§ **Exercise aim**
Below this line is a set of entries; quote exactly the lines from the line that contains "-39,7 +39,7 @@" to the line that contains "double rhoi = i * D_RHO;", both lines included.
--- Task material Enclosed Below ---
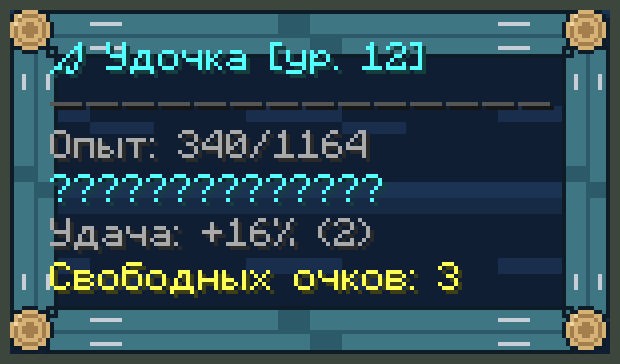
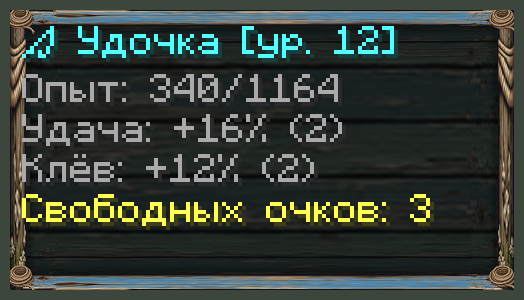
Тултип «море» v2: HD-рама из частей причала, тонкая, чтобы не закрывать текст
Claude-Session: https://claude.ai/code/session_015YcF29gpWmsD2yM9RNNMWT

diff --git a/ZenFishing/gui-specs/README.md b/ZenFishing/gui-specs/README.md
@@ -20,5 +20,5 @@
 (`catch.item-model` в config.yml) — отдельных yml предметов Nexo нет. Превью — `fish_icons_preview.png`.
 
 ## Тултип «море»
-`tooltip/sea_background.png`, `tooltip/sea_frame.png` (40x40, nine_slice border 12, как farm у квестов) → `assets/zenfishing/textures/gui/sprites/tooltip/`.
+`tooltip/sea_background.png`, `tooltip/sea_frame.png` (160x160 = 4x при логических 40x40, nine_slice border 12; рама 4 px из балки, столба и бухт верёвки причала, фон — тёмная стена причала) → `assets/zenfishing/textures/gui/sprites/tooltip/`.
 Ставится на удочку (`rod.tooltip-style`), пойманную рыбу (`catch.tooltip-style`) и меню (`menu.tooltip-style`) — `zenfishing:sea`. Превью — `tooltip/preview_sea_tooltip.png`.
--- End of Enclosed Task material ---
--- Task material Enclosed Below ---
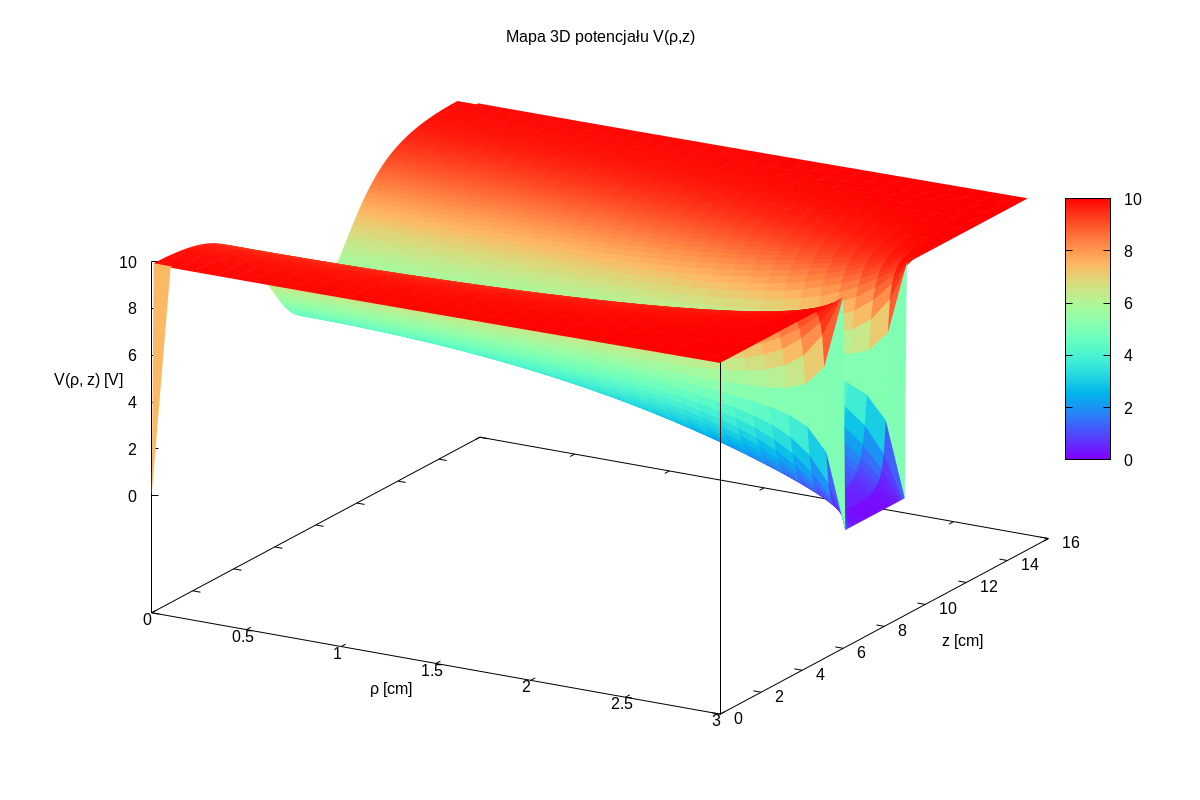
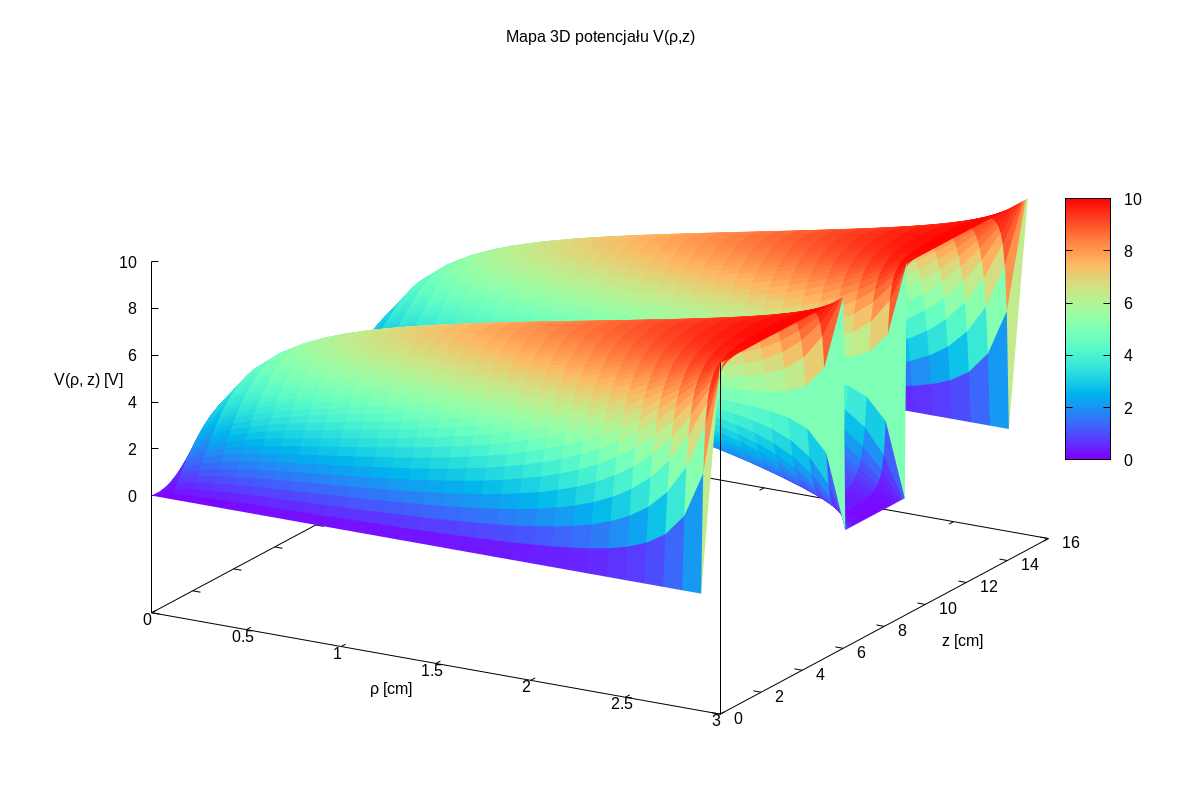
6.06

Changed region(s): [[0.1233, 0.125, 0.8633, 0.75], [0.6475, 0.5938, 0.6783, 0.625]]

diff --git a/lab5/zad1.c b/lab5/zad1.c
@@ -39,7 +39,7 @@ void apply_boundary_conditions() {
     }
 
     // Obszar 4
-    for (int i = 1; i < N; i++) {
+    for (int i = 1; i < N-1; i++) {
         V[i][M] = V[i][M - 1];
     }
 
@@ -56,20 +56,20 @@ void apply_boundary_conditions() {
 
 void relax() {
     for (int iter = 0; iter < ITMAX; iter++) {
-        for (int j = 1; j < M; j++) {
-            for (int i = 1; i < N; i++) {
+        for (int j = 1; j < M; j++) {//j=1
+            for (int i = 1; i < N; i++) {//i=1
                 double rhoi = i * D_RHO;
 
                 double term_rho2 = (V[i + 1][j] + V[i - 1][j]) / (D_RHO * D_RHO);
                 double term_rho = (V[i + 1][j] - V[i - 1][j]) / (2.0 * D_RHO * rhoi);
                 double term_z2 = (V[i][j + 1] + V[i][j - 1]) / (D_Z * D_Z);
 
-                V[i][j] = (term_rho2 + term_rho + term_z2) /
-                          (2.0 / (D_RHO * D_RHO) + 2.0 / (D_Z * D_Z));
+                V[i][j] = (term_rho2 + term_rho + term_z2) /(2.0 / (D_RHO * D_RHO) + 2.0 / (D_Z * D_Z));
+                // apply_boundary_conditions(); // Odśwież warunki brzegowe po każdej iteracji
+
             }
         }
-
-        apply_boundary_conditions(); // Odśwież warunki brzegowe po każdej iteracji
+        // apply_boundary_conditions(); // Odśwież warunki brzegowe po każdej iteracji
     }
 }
--- End of Enclosed Task material ---
§ **Expected answer**
@@ -39,7 +39,7 @@ void apply_boundary_conditions() {
     }
 
     // Obszar 4
-    for (int i = 1; i < N; i++) {
+    for (int i = 1; i < N-1; i++) {
         V[i][M] = V[i][M - 1];
     }
 
@@ -56,20 +56,20 @@ void apply_boundary_conditions() {
 
 void relax() {
     for (int iter = 0; iter < ITMAX; iter++) {
-        for (int j = 1; j < M; j++) {
-            for (int i = 1; i < N; i++) {
+        for (int j = 1; j < M; j++) {//j=1
+            for (int i = 1; i < N; i++) {//i=1
                 double rhoi = i * D_RHO;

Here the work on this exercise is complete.